But I don't mean to sound negative or discouraging. I see at least 3 options that are realistic goals for you:
1. Sign up for a 10K in mid-March
2. Relax your timeframe and aim for a half in May (although this may run into conflict with increasing time demand for wedding prep)
3. Find a half in March that has pretty generous time cut-offs, that would allow you to run/walk it.

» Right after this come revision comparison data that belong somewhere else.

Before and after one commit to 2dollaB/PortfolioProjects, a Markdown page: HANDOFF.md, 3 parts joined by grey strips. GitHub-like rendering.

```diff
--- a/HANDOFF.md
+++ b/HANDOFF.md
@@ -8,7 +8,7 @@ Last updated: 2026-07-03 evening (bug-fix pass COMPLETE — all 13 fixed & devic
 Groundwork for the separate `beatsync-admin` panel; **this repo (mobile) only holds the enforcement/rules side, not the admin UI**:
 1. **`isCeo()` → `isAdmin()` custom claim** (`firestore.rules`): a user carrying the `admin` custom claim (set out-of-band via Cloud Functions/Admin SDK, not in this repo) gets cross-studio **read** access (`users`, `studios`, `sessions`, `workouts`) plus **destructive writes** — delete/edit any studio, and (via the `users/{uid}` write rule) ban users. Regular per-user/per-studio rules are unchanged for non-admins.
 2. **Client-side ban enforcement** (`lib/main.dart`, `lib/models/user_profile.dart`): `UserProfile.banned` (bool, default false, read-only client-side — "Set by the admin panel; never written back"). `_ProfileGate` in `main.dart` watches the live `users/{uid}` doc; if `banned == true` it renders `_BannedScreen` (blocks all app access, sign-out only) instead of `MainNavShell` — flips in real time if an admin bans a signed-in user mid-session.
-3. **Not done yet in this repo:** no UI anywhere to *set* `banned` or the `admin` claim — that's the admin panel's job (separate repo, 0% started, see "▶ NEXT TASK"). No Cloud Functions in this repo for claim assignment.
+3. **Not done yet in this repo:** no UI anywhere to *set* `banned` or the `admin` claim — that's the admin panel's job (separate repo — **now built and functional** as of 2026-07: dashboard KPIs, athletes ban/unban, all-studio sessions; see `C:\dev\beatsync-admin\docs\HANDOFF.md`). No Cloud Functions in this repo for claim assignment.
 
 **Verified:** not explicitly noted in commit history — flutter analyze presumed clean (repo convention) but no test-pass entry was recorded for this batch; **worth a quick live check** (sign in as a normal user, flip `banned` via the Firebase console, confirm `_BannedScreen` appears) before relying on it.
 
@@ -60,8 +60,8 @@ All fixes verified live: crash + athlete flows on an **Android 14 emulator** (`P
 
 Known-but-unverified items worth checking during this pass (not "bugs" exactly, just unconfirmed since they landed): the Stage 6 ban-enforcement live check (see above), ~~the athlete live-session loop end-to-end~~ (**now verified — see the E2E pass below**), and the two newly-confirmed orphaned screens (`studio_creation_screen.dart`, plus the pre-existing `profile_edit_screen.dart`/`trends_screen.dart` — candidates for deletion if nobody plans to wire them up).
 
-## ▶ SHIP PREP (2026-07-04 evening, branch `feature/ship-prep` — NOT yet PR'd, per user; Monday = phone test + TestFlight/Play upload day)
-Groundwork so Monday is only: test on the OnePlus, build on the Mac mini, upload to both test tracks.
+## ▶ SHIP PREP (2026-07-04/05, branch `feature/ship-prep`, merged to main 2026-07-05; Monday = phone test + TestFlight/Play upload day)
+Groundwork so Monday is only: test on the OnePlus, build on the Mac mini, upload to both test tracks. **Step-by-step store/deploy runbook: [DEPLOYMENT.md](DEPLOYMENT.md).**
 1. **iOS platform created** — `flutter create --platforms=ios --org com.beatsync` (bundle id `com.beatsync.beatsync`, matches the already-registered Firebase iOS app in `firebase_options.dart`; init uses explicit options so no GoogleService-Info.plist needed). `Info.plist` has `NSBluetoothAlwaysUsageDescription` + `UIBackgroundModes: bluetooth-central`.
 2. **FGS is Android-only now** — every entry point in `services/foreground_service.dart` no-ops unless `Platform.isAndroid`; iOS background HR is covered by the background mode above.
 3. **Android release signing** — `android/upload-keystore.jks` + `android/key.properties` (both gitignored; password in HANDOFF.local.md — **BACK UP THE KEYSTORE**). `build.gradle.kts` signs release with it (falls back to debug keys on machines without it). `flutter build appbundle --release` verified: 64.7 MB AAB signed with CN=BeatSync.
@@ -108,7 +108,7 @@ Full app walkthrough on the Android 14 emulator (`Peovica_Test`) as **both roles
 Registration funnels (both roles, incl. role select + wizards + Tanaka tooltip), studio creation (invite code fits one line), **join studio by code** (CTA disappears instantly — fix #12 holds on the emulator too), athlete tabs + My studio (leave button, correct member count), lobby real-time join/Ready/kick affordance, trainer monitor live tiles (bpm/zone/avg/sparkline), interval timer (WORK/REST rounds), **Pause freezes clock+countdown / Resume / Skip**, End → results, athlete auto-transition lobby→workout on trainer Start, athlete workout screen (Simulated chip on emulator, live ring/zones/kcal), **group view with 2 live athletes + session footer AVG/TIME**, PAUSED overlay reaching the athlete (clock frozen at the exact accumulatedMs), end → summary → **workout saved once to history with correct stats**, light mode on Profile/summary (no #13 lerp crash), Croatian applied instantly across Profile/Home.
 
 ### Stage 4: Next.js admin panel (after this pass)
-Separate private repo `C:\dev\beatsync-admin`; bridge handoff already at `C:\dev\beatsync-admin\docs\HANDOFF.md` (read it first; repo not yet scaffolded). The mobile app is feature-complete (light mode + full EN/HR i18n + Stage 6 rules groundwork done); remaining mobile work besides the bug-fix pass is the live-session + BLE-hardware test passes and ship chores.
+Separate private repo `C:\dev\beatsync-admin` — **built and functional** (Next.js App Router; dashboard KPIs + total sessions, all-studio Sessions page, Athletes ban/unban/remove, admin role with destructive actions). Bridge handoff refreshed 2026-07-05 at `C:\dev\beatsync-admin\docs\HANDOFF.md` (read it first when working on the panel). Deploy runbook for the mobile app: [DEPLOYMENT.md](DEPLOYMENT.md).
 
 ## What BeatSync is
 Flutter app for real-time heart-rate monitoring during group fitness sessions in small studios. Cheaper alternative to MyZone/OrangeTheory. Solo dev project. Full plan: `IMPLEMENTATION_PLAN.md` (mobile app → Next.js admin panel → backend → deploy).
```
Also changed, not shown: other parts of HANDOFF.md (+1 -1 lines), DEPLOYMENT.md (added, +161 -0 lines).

The reasonable man adapts himself to the world; the unreasonable one persists in trying to adapt the world to himself. Therefore all progress depends on the unreasonable man.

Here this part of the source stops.